* What to work on *
Give the lines below again, exactly as they stand, and leave out the images.

(Edit tracking data)
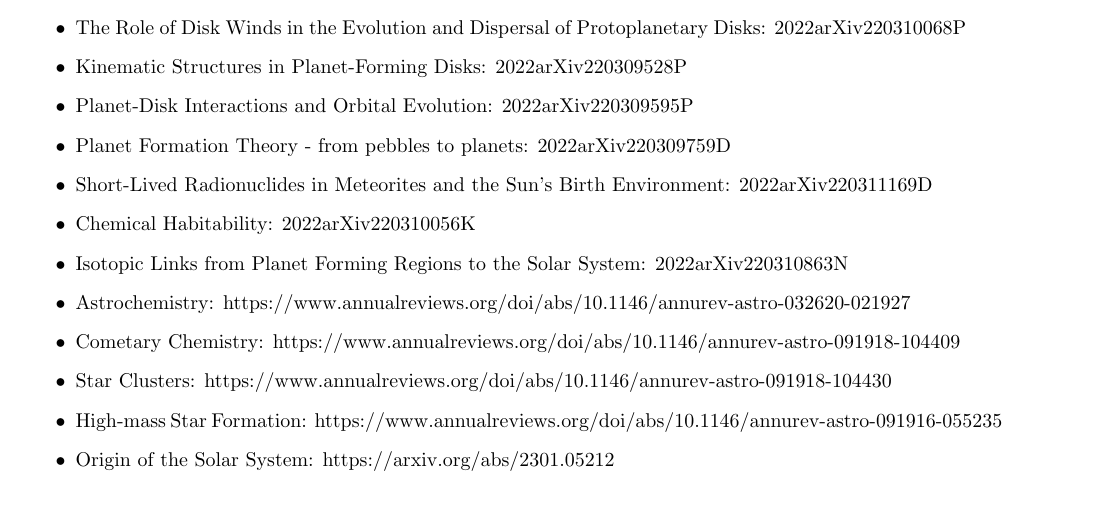
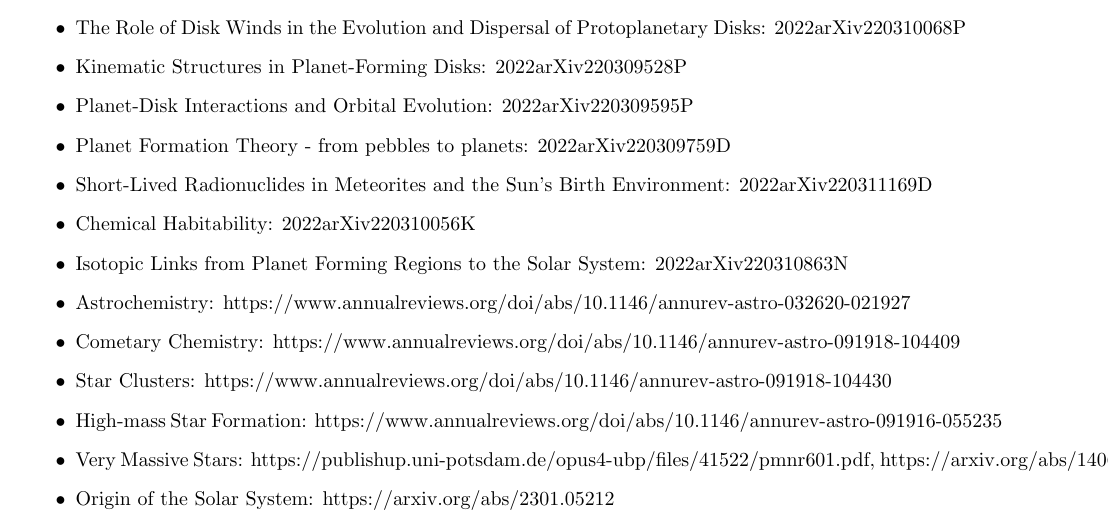
Before and after one commit to keflavich/StarFormationClass, a LaTeX document (2025/problems/project_4930_spring2025.tex): part of page 3 of 4, cut so that both start at the same text. Compiled offline with pdfLaTeX.

Commit message:
fix dates

```diff
--- a/2025/problems/project_4930_spring2025.tex
+++ b/2025/problems/project_4930_spring2025.tex
@@ -168,6 +168,7 @@ for submission, you may use their format.
     \item Cometary Chemistry: https://www.annualreviews.org/doi/abs/10.1146/annurev-astro-091918-104409
     \item Star Clusters: https://www.annualreviews.org/doi/abs/10.1146/annurev-astro-091918-104430
     \item High-mass Star Formation: https://www.annualreviews.org/doi/abs/10.1146/annurev-astro-091916-055235
+    \item Very Massive Stars: https://publishup.uni-potsdam.de/opus4-ubp/files/41522/pmnr601.pdf,  https://arxiv.org/abs/1406.4836
     \item Origin of the Solar System: https://arxiv.org/abs/2301.05212
     \item Planet formation theory: an overview: https://arxiv.org/abs/2412.11064
     \item Molecular Gas and the Star-Formation Process on Cloud Scales in Nearby Galaxies
```
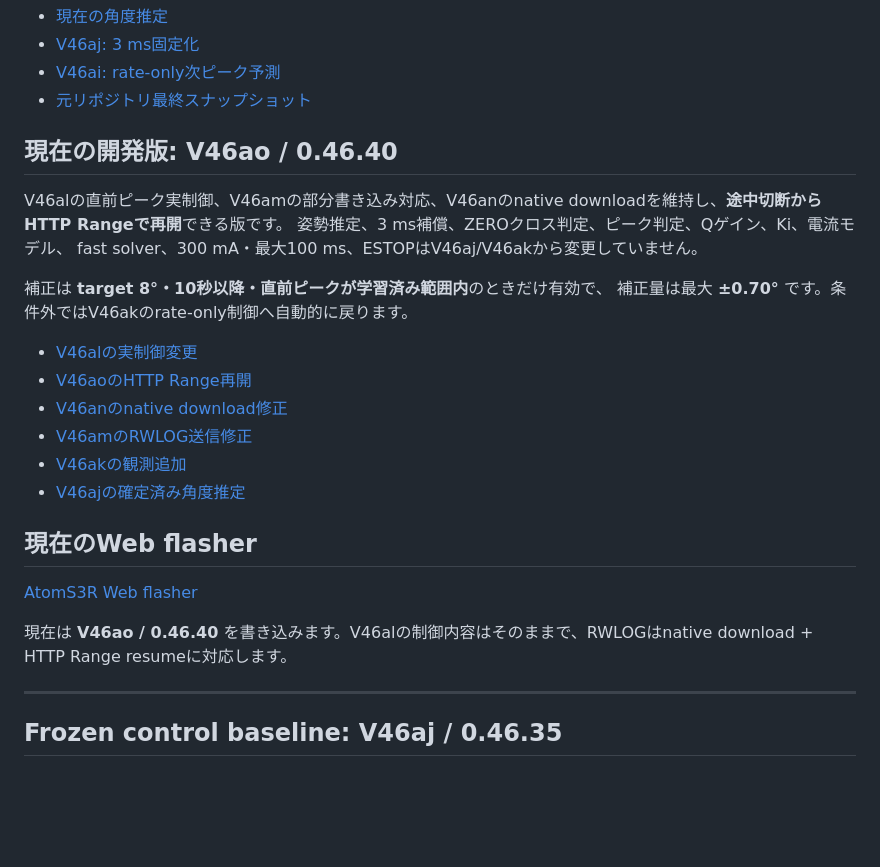
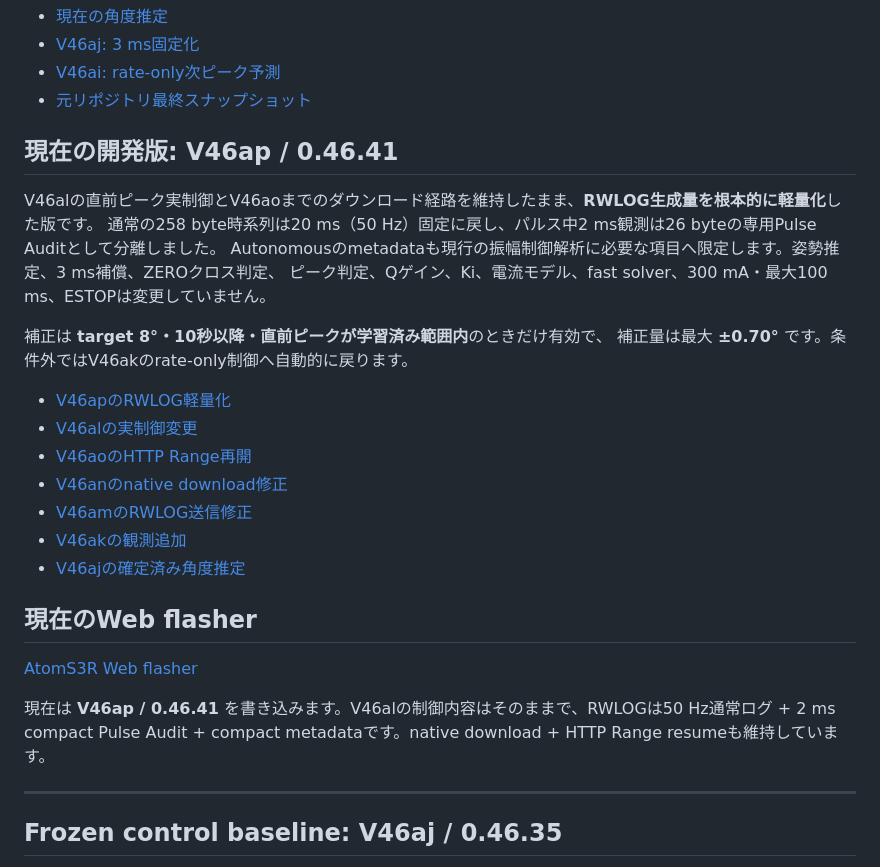
Before and after one commit to temesotejam/atoms3r-amplitude-control-development, a Markdown page: README.md, the part around the change. Rendered like a GitHub page; blank space fills up the shorter version.

Commit message:
V46ap: document compact RWLOG release

```diff
--- a/README.md
+++ b/README.md
@@ -50,15 +50,17 @@ AtomS3Rを用いたリアクションホイール系の**振幅制御改善**を
 - [V46ai: rate-only次ピーク予測](docs/V46AI_RATE_ONLY_BASELINE.md)
 - [元リポジトリ最終スナップショット](docs/FINAL_SNAPSHOT_20260920_JA.md)
 
-## 現在の開発版: V46ao / 0.46.40
+## 現在の開発版: V46ap / 0.46.41
 
-V46alの直前ピーク実制御、V46amの部分書き込み対応、V46anのnative downloadを維持し、**途中切断からHTTP Rangeで再開**できる版です。
-姿勢推定、3 ms補償、ZEROクロス判定、ピーク判定、Qゲイン、Ki、電流モデル、
-fast solver、300 mA・最大100 ms、ESTOPはV46aj/V46akから変更していません。
+V46alの直前ピーク実制御とV46aoまでのダウンロード経路を維持したまま、**RWLOG生成量を根本的に軽量化**した版です。
+通常の258 byte時系列は20 ms（50 Hz）固定に戻し、パルス中2 ms観測は26 byteの専用Pulse Auditとして分離しました。
+Autonomousのmetadataも現行の振幅制御解析に必要な項目へ限定します。姿勢推定、3 ms補償、ZEROクロス判定、
+ピーク判定、Qゲイン、Ki、電流モデル、fast solver、300 mA・最大100 ms、ESTOPは変更していません。
 
 補正は **target 8°・10秒以降・直前ピークが学習済み範囲内**のときだけ有効で、
 補正量は最大 **±0.70°** です。条件外ではV46akのrate-only制御へ自動的に戻ります。
 
+- [V46apのRWLOG軽量化](docs/V46AP_COMPACT_RWLOG.md)
 - [V46alの実制御変更](docs/V46AL_PREVIOUS_PEAK_ACTIVE_CONTROL.md)
 - [V46aoのHTTP Range再開](docs/V46AO_HTTP_RANGE_RESUME.md)
 - [V46anのnative download修正](docs/V46AN_NATIVE_RWLOG_DOWNLOAD.md)
@@ -70,7 +72,7 @@ fast solver、300 mA・最大100 ms、ESTOPはV46aj/V46akから変更してい
 
 [AtomS3R Web flasher](https://temesotejam.github.io/atoms3r-amplitude-control-development/)
 
-現在は **V46ao / 0.46.40** を書き込みます。V46alの制御内容はそのままで、RWLOGはnative download + HTTP Range resumeに対応します。
+現在は **V46ap / 0.46.41** を書き込みます。V46alの制御内容はそのままで、RWLOGは50 Hz通常ログ + 2 ms compact Pulse Audit + compact metadataです。native download + HTTP Range resumeも維持しています。
 
 ---
 
```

* Task output *
Before and after one commit to keflavich/StarFormationClass, a LaTeX document (2025/problems/project_4930_spring2025.tex): part of page 3 of 4, cut so that both start at the same text. Compiled offline with pdfLaTeX.

Commit message:
fix dates

```diff
--- a/2025/problems/project_4930_spring2025.tex
+++ b/2025/problems/project_4930_spring2025.tex
@@ -168,6 +168,7 @@ for submission, you may use their format.
     \item Cometary Chemistry: https://www.annualreviews.org/doi/abs/10.1146/annurev-astro-091918-104409
     \item Star Clusters: https://www.annualreviews.org/doi/abs/10.1146/annurev-astro-091918-104430
     \item High-mass Star Formation: https://www.annualreviews.org/doi/abs/10.1146/annurev-astro-091916-055235
+    \item Very Massive Stars: https://publishup.uni-potsdam.de/opus4-ubp/files/41522/pmnr601.pdf,  https://arxiv.org/abs/1406.4836
     \item Origin of the Solar System: https://arxiv.org/abs/2301.05212
     \item Planet formation theory: an overview: https://arxiv.org/abs/2412.11064
     \item Molecular Gas and the Star-Formation Process on Cloud Scales in Nearby Galaxies
```
Before and after one commit to temesotejam/atoms3r-amplitude-control-development, a Markdown page: README.md, the part around the change. Rendered like a GitHub page; blank space fills up the shorter version.

Commit message:
V46ap: document compact RWLOG release

```diff
--- a/README.md
+++ b/README.md
@@ -50,15 +50,17 @@ AtomS3Rを用いたリアクションホイール系の**振幅制御改善**を
 - [V46ai: rate-only次ピーク予測](docs/V46AI_RATE_ONLY_BASELINE.md)
 - [元リポジトリ最終スナップショット](docs/FINAL_SNAPSHOT_20260920_JA.md)
 
-## 現在の開発版: V46ao / 0.46.40
+## 現在の開発版: V46ap / 0.46.41
 
-V46alの直前ピーク実制御、V46amの部分書き込み対応、V46anのnative downloadを維持し、**途中切断からHTTP Rangeで再開**できる版です。
-姿勢推定、3 ms補償、ZEROクロス判定、ピーク判定、Qゲイン、Ki、電流モデル、
-fast solver、300 mA・最大100 ms、ESTOPはV46aj/V46akから変更していません。
+V46alの直前ピーク実制御とV46aoまでのダウンロード経路を維持したまま、**RWLOG生成量を根本的に軽量化**した版です。
+通常の258 byte時系列は20 ms（50 Hz）固定に戻し、パルス中2 ms観測は26 byteの専用Pulse Auditとして分離しました。
+Autonomousのmetadataも現行の振幅制御解析に必要な項目へ限定します。姿勢推定、3 ms補償、ZEROクロス判定、
+ピーク判定、Qゲイン、Ki、電流モデル、fast solver、300 mA・最大100 ms、ESTOPは変更していません。
 
 補正は **target 8°・10秒以降・直前ピークが学習済み範囲内**のときだけ有効で、
 補正量は最大 **±0.70°** です。条件外ではV46akのrate-only制御へ自動的に戻ります。
 
+- [V46apのRWLOG軽量化](docs/V46AP_COMPACT_RWLOG.md)
 - [V46alの実制御変更](docs/V46AL_PREVIOUS_PEAK_ACTIVE_CONTROL.md)
 - [V46aoのHTTP Range再開](docs/V46AO_HTTP_RANGE_RESUME.md)
 - [V46anのnative download修正](docs/V46AN_NATIVE_RWLOG_DOWNLOAD.md)
@@ -70,7 +72,7 @@ fast solver、300 mA・最大100 ms、ESTOPはV46aj/V46akから変更してい
 
 [AtomS3R Web flasher](https://temesotejam.github.io/atoms3r-amplitude-control-development/)
 
-現在は **V46ao / 0.46.40** を書き込みます。V46alの制御内容はそのままで、RWLOGはnative download + HTTP Range resumeに対応します。
+現在は **V46ap / 0.46.41** を書き込みます。V46alの制御内容はそのままで、RWLOGは50 Hz通常ログ + 2 ms compact Pulse Audit + compact metadataです。native download + HTTP Range resumeも維持しています。
 
 ---
 
```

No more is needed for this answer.